Effective communication at all stages can make the difference. Project Management is all about communication. Whether you are after a simple construction project management software or at the other end of the spectrum, looking to develop web projects, it is all about the communication.
Communication is a two-way street – especially where complex business processes are involved. This applies to both sides equally. For example, you, the client, may be confused by the technical, development-specific terms being used by your web team, and so it’s important that you ask for clarification at the earliest stages to avoid any expensive misunderstandings.
Developers, on the other hand, need to be mindful of the fact that a lot of people won’t have their levels of technical knowledge and language, and this is in no way a reflection of their ability to understand the fundamentals of the design and build process, but merely highlights a need for both sides to try and communicate without excessive jargon.
And speaking of jargon, clients need also to remember that your business and its associated specialisations, processes and language might be very familiar to you, but could easily be misunderstood by someone working outside of your sector. So always take the time to start by giving any external agency an overview of your business before you start work. (Good software development agencies should take care of this at an early stage as part of their introduction and scoping processes). Ask the agency to do the same for you, and have them talk you through their team structure and explain or share reading materials on their specific project management processes. This will help both sides to understand each other’s needs from the start of the project and is a great opportunity for both sides to ask for explanations of any complex processes or unfamiliar language before work starts.
At this stage it’s good to meet or talk to as many of the client facing development and design team leaders or project managers as you need to, so you can be satisfied that they all fully understand where you’re coming from, and where your project needs to end up. This helps to avoid any cases of miscommunication further down the line as a large team may often rely on only one person (likely a project or account manager) to keep a broad overview of the project. Developers by their nature must focus on individual tasks and specialities, and a multi-skilled team on a large or complex development project may take a wide variety of different paths as part of the build and design process, but a confirmed understanding of the project goals before work starts will help everyone on the team to stay on track, and fully focused on the same end result.
But great communication shouldn’t just be limited to your development team. Always remember that the end product, be it an app, blog, e-commerce or even portfolio website, is a product that is designed to communicate something to your customers or end users. Therefore it’s good to make certain at the earliest stage of the design process exactly what you want to share with your audience and work with your design team from the very beginning to ensure that the right message is communicated.

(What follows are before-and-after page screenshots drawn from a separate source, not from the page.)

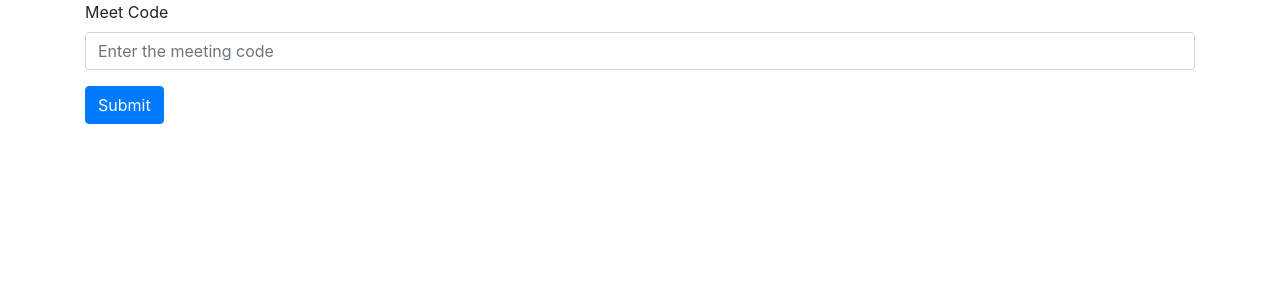
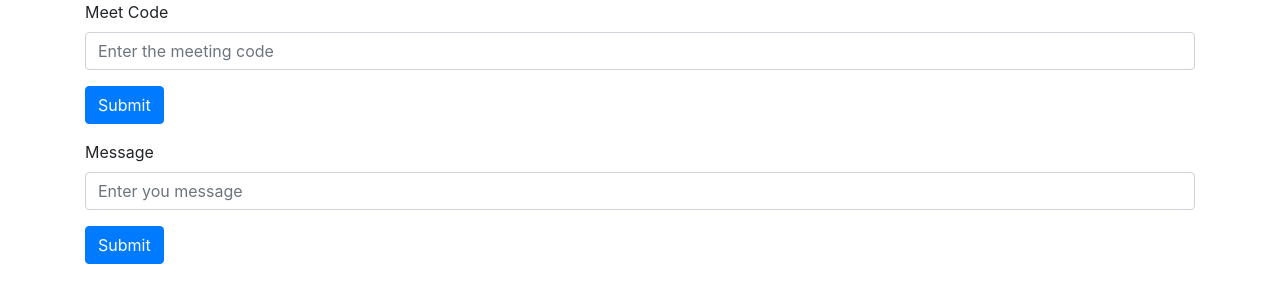
Before and after one commit to shankhanil007/Speak-It-Out, a Django app: template SpeakItOut/templates/home.html in a window 1280 px wide. Shown: the top 303 px of the page. Run offline with Django 3.2, Linux system fonts and the light colour scheme; the template is opened without the code that fills it, so the values that code supplies are empty; parts of the project's set-up code (start-up, migrations or seed data) failed here and were passed over; some libraries are stand-ins or nearby versions.

Commit message:
Sending automated Messages

```diff
--- a/SpeakItOut/home/urls.py
+++ b/SpeakItOut/home/urls.py
@@ -5,4 +5,5 @@ from home import views
 urlpatterns = [
     path('', views.home, name="home"),
     path('enter', views.enter, name="enter"),
+    path('message', views.postMessage, name="postMessage"),
 ]
--- a/SpeakItOut/templates/home.html
+++ b/SpeakItOut/templates/home.html
@@ -23,6 +23,17 @@
                 <button class="btn btn-primary" type="submit">Submit</button>
             </div>
         </form>
+
+        <form action="/message" method="POST">
+            {% csrf_token %}
+            <div class="form-group">
+                <div class="form-group">
+                    <label for="msg">Message</label>
+                    <input type="text" class="form-control" id="msg" name="msg" placeholder="Enter you message">
+                </div>
+                <button class="btn btn-primary" type="submit">Submit</button>
+            </div>
+        </form>
     </div>
 
 
```
Also changed, not shown: SpeakItOut/home/views.py (+15 -6 lines).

Clear communication through design means taking care over the text as well as images. Make sure that icons are easily and quickly recognisable and use them in conjunction with headers and subheaders to help guide visitors through your site smoothly.
Make sure that the amount of content (written and visual) is proportionate to the type of message you want to convey – for example, pages and pages of small print have no place on a design-led e-commerce site – but a site designed to convey a large amount of complex information needs effective copy that is easy to read and navigate. Think also of the end user, and make allowances for language differences if a global audience, and always be mindful of accessibility.
Put yourself in the visitors’ shoes. Is it always obvious who you are and what you do? If not, a redesign is necessary so that this information is always available to them. And remember to include obvious links back home and to any calls to action, you want them to follow. Try and test out your designs and copy on a wide variety of people and devices to ensure that your message is clear every time.
If you started the project by clearly communicating your desired end goal to the entire development and design team, you should all have been heading in the same direction despite the different paths you may have needed to take to get there.